**What this task involves**
Lift out all lines below that contain "xlsx".

[Revision tracking records]

#####

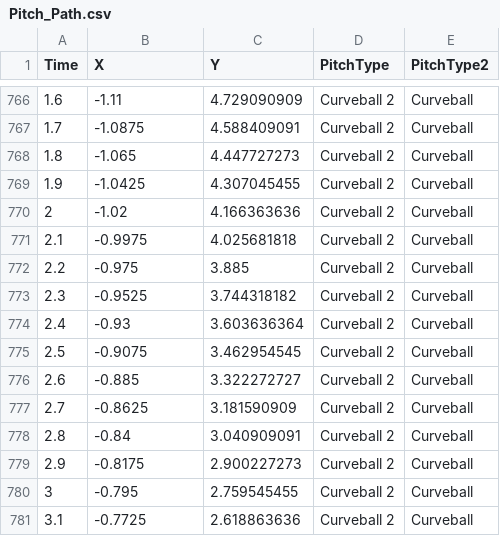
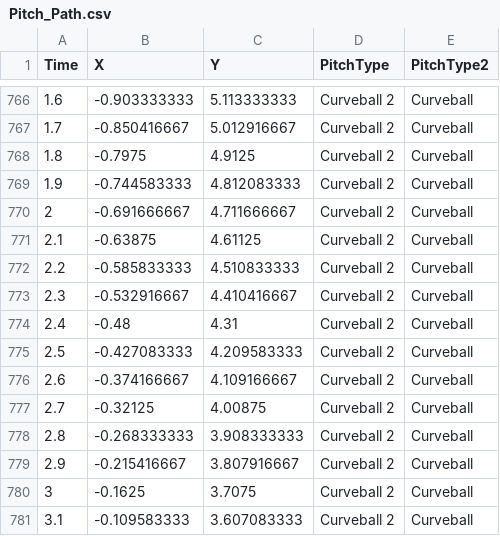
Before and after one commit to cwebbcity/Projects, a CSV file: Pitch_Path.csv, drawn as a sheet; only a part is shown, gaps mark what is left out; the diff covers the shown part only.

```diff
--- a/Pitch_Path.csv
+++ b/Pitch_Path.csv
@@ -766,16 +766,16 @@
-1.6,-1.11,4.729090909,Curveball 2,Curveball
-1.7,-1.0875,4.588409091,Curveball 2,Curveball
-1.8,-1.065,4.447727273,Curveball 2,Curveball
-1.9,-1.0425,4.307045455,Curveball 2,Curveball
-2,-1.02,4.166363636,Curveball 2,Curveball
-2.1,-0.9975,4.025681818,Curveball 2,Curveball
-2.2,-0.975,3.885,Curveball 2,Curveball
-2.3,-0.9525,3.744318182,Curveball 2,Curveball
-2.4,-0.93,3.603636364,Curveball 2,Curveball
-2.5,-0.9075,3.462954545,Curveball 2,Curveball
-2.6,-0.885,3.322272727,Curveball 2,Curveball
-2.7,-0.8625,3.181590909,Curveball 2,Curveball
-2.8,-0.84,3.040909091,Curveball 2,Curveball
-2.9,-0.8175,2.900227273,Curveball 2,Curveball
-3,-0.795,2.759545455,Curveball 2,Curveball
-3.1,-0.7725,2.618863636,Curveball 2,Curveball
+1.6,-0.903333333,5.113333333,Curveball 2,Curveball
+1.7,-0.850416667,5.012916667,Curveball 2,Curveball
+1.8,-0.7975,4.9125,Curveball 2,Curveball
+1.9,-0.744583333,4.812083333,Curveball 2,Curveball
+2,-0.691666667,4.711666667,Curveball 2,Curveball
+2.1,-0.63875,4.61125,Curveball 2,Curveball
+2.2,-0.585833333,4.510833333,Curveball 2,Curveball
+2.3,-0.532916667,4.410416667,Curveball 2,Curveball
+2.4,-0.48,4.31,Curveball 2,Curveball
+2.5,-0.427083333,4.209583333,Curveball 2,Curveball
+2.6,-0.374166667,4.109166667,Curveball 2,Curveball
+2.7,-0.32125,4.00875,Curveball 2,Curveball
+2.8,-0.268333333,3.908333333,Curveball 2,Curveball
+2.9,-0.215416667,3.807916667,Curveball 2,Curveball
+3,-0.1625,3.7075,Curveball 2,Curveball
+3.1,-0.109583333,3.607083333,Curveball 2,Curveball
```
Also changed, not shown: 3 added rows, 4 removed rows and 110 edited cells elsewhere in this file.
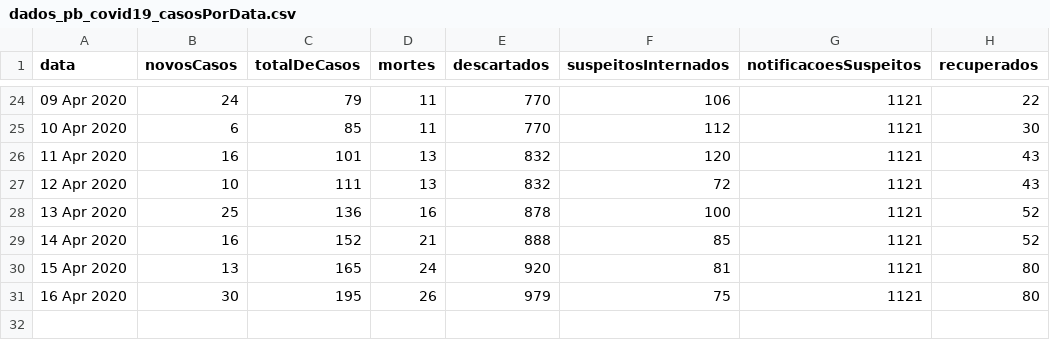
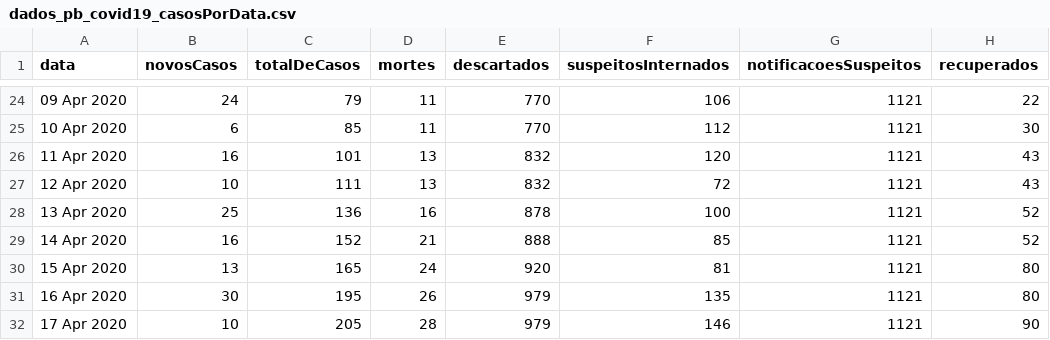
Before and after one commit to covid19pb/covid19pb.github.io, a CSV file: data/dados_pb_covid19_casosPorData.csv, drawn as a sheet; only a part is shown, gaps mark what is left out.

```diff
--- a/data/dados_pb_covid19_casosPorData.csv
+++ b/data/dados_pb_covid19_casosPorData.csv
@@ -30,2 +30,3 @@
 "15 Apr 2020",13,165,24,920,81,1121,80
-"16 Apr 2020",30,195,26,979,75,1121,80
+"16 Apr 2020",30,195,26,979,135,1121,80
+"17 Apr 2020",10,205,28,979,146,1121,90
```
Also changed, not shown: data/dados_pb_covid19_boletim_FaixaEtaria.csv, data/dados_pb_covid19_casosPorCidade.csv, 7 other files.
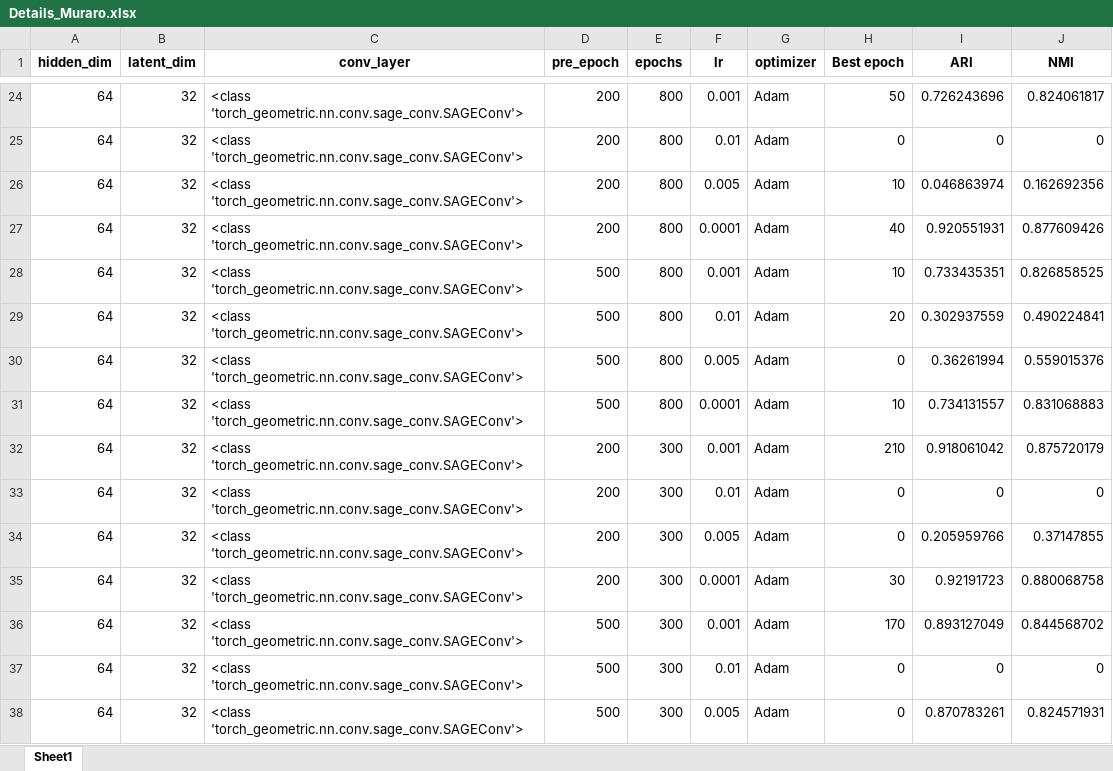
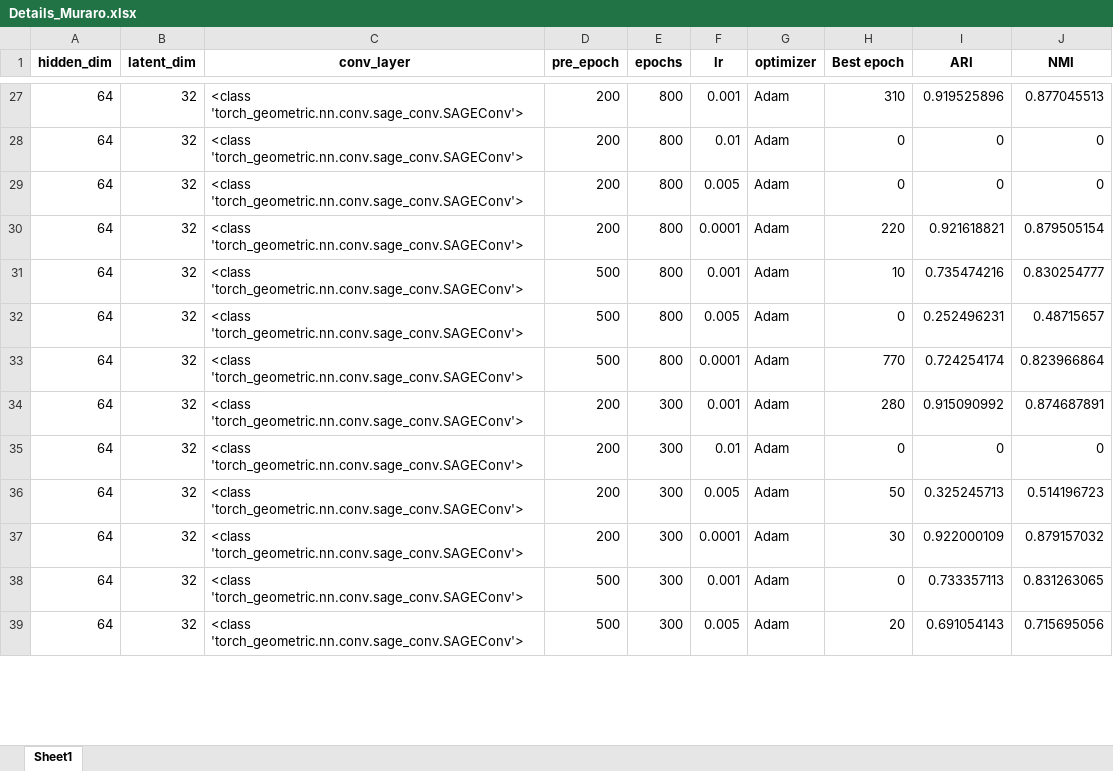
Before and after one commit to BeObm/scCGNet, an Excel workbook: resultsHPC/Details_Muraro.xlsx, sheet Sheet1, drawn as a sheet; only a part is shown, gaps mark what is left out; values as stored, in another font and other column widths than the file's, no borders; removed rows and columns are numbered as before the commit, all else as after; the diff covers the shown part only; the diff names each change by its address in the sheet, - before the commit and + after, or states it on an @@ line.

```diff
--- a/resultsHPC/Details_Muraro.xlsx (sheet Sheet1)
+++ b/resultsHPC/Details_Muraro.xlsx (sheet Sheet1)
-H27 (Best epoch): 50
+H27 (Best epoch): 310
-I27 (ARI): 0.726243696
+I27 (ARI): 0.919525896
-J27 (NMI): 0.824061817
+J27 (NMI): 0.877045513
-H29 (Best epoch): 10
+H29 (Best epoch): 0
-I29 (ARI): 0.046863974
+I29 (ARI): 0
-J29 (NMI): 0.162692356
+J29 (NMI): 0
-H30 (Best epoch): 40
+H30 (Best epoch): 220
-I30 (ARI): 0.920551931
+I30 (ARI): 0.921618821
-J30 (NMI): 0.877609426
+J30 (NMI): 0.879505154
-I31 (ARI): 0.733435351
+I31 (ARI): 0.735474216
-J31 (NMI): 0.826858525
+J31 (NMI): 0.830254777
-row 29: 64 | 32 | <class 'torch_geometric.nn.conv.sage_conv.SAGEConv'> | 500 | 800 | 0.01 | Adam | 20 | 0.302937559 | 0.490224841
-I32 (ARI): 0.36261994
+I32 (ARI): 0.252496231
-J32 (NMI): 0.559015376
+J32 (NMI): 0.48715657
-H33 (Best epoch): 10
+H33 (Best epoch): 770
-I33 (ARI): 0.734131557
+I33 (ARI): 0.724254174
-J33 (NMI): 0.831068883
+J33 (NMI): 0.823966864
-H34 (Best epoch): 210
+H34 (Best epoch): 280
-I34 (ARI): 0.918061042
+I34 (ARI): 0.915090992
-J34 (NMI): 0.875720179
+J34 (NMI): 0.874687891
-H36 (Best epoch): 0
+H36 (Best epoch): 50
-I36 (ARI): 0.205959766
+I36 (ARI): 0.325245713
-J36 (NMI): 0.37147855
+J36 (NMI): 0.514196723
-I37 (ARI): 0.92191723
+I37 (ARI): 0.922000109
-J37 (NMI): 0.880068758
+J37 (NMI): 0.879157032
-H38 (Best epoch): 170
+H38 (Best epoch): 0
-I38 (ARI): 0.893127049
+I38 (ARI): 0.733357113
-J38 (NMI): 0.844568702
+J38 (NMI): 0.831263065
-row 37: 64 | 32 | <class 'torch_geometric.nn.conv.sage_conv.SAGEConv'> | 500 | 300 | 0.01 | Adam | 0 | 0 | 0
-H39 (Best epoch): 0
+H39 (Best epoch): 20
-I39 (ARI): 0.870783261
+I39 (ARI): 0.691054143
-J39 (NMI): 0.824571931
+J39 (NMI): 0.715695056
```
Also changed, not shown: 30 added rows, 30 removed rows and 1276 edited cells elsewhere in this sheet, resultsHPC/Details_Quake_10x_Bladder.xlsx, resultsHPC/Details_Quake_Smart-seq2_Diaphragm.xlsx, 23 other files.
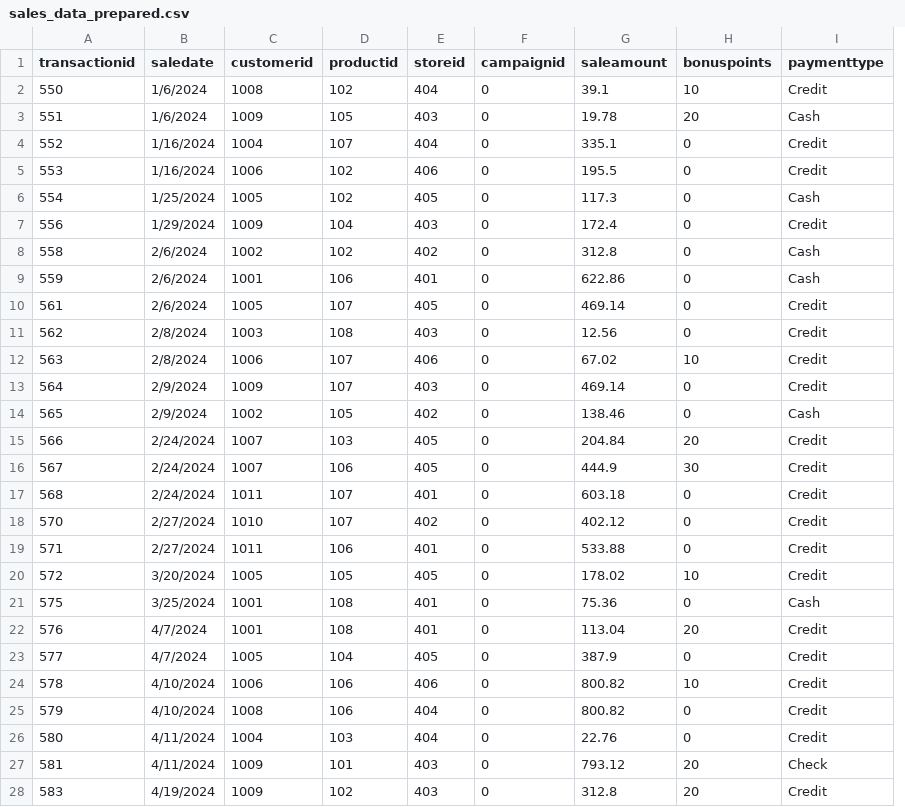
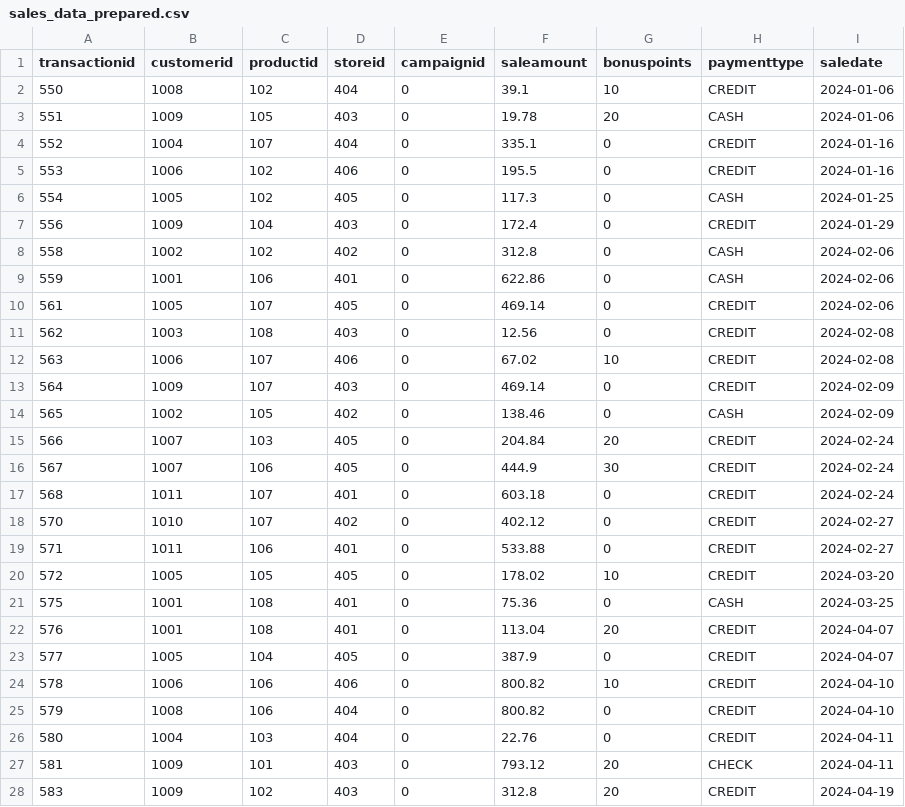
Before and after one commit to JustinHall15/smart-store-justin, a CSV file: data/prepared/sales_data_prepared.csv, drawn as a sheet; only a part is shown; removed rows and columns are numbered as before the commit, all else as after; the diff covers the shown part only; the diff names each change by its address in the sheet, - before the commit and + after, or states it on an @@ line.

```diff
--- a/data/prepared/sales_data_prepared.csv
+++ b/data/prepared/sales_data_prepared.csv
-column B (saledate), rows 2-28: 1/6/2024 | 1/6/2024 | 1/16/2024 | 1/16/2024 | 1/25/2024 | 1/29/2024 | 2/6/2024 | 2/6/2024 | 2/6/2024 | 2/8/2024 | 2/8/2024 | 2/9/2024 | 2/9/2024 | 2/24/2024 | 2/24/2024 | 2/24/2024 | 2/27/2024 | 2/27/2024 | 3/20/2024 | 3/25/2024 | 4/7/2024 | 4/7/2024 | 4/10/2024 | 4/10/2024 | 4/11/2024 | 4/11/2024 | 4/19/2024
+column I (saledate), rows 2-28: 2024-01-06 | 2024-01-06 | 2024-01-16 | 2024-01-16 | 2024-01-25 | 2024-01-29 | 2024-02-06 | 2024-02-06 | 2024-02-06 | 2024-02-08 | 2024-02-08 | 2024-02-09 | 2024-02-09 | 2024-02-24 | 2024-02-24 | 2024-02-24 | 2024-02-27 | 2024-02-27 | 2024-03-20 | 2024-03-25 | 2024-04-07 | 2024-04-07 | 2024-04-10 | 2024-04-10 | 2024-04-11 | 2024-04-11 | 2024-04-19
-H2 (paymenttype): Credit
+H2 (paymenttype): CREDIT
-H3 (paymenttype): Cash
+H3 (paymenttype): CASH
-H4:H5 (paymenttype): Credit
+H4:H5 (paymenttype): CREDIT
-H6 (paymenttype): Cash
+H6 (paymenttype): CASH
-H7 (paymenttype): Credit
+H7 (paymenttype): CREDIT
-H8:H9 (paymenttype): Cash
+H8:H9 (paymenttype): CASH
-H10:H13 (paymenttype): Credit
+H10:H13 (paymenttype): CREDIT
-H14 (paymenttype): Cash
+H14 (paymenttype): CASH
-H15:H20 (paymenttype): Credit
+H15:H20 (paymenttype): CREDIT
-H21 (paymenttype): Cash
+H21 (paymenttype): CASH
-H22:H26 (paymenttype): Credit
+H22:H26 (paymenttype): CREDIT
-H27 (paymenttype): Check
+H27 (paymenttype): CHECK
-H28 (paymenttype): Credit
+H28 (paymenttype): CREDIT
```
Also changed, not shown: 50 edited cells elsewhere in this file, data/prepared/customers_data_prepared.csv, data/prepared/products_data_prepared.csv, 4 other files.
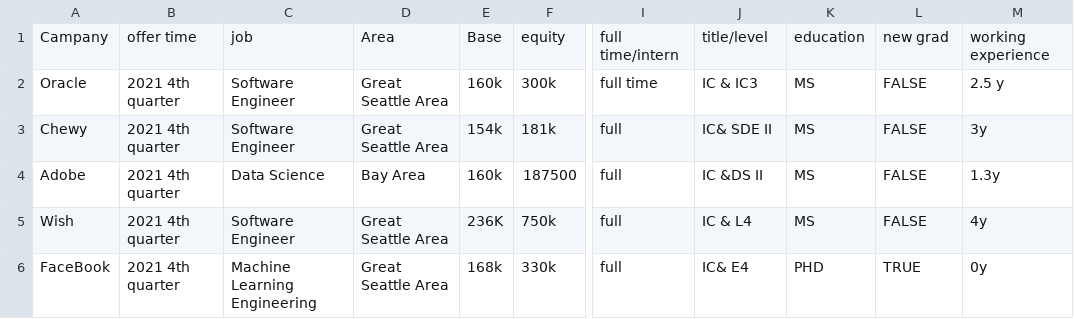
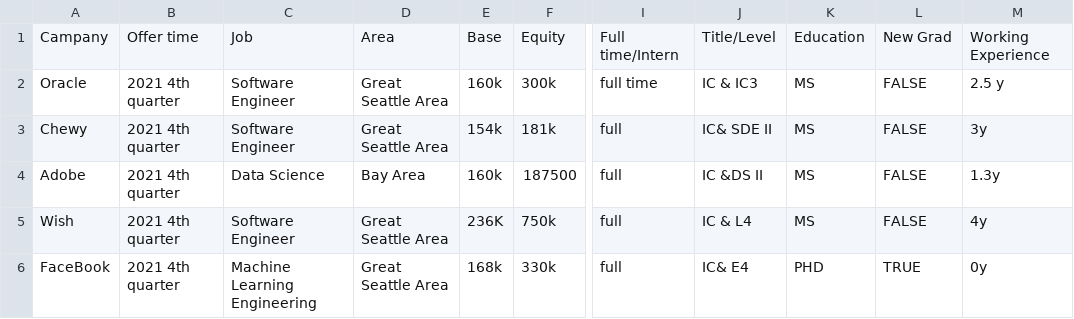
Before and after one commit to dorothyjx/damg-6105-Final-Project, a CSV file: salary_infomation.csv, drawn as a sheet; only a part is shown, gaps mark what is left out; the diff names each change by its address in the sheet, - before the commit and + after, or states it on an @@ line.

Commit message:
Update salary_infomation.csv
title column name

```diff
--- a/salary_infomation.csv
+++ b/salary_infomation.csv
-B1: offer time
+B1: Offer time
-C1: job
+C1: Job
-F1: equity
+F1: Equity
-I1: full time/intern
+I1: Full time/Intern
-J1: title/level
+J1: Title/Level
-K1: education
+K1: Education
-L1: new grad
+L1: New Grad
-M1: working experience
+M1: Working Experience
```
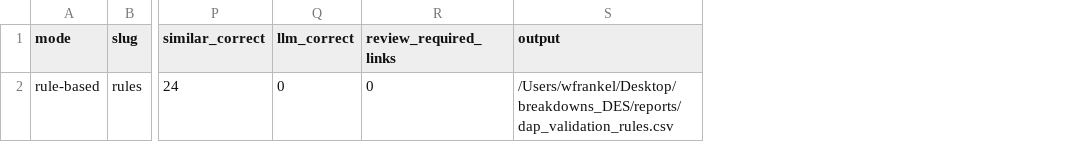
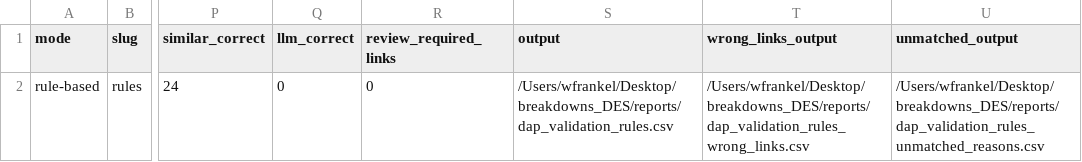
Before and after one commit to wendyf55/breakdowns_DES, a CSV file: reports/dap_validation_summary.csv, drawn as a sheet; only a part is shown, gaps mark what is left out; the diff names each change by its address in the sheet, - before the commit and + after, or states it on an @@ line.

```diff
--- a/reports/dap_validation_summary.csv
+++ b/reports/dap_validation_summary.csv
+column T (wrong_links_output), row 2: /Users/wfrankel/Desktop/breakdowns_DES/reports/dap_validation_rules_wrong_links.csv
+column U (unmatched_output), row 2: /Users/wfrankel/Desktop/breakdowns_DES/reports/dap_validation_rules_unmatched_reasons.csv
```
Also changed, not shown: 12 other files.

#####

**Exercise output**
Before and after one commit to BeObm/scCGNet, an Excel workbook: resultsHPC/Details_Muraro.xlsx, sheet Sheet1, drawn as a sheet; only a part is shown, gaps mark what is left out; values as stored, in another font and other column widths than the file's, no borders; removed rows and columns are numbered as before the commit, all else as after; the diff covers the shown part only; the diff names each change by its address in the sheet, - before the commit and + after, or states it on an @@ line.
--- a/resultsHPC/Details_Muraro.xlsx (sheet Sheet1)
+++ b/resultsHPC/Details_Muraro.xlsx (sheet Sheet1)
Also changed, not shown: 30 added rows, 30 removed rows and 1276 edited cells elsewhere in this sheet, resultsHPC/Details_Quake_10x_Bladder.xlsx, resultsHPC/Details_Quake_Smart-seq2_Diaphragm.xlsx, 23 other files.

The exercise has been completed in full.